Work order: Lines in the listing below containing the string "lite" are to be identified and copied.
[[ Source material open ]]
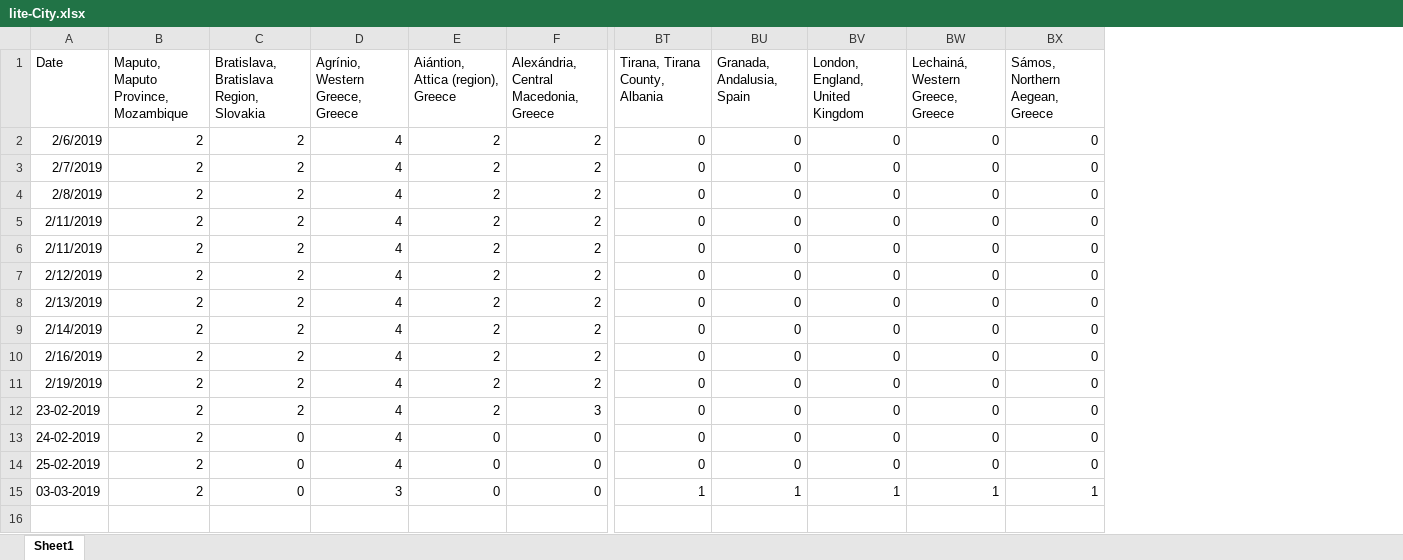
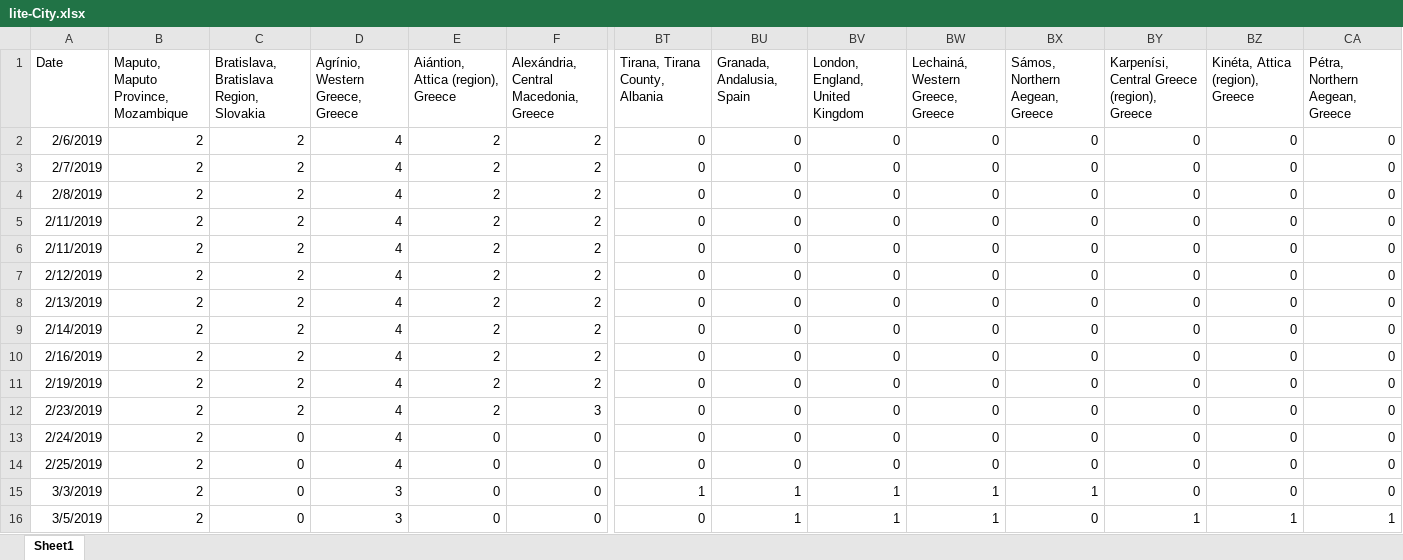
Before and after one commit to gioandreou/thesis-auth, an Excel workbook: excels/lite/lite-City.xlsx, sheet Sheet1, drawn as a sheet; only a part is shown, gaps mark what is left out; values as stored, in another font and other column widths than the file's, no borders; rows hold the shown columns only; the diff names each change by its address in the sheet, - before the commit and + after, or states it on an @@ line.

Commit message:
new dates

```diff
--- a/excels/lite/lite-City.xlsx (sheet Sheet1)
+++ b/excels/lite/lite-City.xlsx (sheet Sheet1)
+column BY, rows 1-15: Karpenísi, Central Greece (region), Greece | 0 | 0 | 0 | 0 | 0 | 0 | 0 | 0 | 0 | 0 | 0 | 0 | 0 | 0
+column BZ (Kinéta, Attica (region), Greece), rows 2-15: all 0
+column CA (Pétra, Northern Aegean, Greece), rows 2-15: all 0
-A12 (Date): 23-02-2019
+A12 (Date): 2/23/2019
-A13 (Date): 24-02-2019
+A13 (Date): 2/24/2019
-A14 (Date): 25-02-2019
+A14 (Date): 2/25/2019
-A15 (Date): 03-03-2019
+A15 (Date): 3/3/2019
+row 16: 3/5/2019 | 2 | 0 | 3 | 0 | 0 | 0 | 1 | 1 | 1 | 0 | 1 | 1 | 1
```
Also changed, not shown: excels/lite/lite-Ages-Gender.xlsx, excels/lite/lite-Country.xlsx, 1 other file.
[[ Source material closed ]]
Written answer:
Before and after one commit to gioandreou/thesis-auth, an Excel workbook: excels/lite/lite-City.xlsx, sheet Sheet1, drawn as a sheet; only a part is shown, gaps mark what is left out; values as stored, in another font and other column widths than the file's, no borders; rows hold the shown columns only; the diff names each change by its address in the sheet, - before the commit and + after, or states it on an @@ line.
--- a/excels/lite/lite-City.xlsx (sheet Sheet1)
+++ b/excels/lite/lite-City.xlsx (sheet Sheet1)
Also changed, not shown: excels/lite/lite-Ages-Gender.xlsx, excels/lite/lite-Country.xlsx, 1 other file.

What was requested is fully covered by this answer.